Shannon and Weaver’s Model

Claude Shannon developed this model while trying to know what happens to “information bits” as they travel from the source to the receiver in telephone communication. In the process, he isolated the key elements of the Communication process, but missed out feedback which was later added by his colleague, Warren Weaver.

The elements include:
a) The Communication:
 All communication are composed of chains or systems; and a system or chain is no stronger than its weakest link.
b) The information and communication source:
 The entity (individual, group or organisation) that originates the message.
c) The Message:
The information itself, which may be verbal or nonverbal, visual, auditory, or tactile.
d) The Transmitter:

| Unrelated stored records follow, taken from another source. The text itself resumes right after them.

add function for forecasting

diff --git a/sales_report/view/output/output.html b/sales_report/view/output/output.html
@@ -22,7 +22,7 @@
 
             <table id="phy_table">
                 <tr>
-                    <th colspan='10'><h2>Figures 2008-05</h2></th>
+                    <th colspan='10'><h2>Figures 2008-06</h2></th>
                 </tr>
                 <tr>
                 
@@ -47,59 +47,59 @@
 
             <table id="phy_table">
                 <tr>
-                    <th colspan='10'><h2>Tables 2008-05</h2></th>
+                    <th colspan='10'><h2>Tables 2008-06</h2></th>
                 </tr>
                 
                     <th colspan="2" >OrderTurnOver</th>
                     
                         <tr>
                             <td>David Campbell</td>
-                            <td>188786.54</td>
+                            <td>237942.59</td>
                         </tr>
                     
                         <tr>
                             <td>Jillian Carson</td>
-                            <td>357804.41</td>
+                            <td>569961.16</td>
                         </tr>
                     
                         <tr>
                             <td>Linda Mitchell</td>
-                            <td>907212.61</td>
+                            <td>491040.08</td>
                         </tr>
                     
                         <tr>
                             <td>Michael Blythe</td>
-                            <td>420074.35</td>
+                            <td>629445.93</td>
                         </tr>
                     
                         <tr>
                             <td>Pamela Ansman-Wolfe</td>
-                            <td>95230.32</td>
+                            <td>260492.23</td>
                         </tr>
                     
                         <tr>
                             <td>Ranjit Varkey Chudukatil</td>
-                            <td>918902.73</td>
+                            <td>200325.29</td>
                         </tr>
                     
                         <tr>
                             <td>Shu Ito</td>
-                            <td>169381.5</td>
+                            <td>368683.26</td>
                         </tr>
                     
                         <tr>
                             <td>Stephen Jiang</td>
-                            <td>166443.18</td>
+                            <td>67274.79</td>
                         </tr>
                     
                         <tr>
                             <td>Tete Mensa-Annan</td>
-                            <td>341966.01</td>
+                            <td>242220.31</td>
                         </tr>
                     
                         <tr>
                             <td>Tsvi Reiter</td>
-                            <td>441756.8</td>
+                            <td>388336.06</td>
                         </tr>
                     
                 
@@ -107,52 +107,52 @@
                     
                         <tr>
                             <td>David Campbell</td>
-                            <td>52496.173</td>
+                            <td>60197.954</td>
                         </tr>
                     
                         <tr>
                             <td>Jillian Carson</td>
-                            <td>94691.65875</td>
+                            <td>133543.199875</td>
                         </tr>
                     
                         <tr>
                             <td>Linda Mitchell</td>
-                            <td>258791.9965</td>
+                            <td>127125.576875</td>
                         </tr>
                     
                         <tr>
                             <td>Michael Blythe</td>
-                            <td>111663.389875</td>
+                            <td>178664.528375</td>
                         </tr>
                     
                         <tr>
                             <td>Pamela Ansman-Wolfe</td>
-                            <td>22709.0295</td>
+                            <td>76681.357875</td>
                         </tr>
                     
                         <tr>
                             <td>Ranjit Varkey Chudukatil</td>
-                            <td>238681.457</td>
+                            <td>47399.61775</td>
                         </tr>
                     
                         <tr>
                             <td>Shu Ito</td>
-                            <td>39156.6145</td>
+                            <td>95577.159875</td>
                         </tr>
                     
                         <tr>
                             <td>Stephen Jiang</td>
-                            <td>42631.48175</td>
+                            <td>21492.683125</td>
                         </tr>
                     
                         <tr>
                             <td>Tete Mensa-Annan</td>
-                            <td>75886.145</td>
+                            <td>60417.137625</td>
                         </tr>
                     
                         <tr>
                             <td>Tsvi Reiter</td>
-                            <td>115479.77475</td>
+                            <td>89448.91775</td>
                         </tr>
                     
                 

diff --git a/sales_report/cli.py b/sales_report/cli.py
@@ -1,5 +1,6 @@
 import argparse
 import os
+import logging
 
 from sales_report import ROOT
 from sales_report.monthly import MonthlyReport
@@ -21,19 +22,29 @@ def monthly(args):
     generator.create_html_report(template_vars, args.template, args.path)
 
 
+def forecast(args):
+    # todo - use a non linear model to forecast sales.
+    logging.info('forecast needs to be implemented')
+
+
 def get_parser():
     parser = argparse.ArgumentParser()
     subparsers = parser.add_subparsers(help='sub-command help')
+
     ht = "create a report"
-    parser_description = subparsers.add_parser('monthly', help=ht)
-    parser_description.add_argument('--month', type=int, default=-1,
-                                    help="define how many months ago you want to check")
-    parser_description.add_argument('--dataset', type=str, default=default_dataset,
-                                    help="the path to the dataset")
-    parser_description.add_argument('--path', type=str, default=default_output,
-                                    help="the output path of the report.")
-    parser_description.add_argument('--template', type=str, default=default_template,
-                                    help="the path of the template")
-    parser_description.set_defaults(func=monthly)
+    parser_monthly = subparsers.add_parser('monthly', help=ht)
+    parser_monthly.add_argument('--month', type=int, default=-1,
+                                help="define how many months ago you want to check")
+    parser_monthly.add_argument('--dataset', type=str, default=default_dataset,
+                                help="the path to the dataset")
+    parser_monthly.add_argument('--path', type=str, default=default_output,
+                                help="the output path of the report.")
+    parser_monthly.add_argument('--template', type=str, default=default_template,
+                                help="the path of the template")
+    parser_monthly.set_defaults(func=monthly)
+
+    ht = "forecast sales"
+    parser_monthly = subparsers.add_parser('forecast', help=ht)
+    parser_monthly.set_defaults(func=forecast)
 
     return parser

 The person, establishment (or equipment) that encodes and transmits the message on behalf of the source; the transmitter may be the source.
e) The Channel:
The avenue through which the message is transmitted to the receiver.
f) The Destination:
 the central nervous system (e.g. the human brain) where the message is processed for final use.
g) Noise:
This is anything added to the information signal but not intended by the information source, and therefore causing distortion in the message.
Shannon and Weaver attempted to do two things:
1) reduce the communication process to a set of mathematical formulas
2) discuss problems that could be handled with the model.
Shannon and Weaver were not particularly interested in the sociological or psychological aspects of communication. Instead, they wanted to devise a communication system with as close to 100 percent efficiency as possible.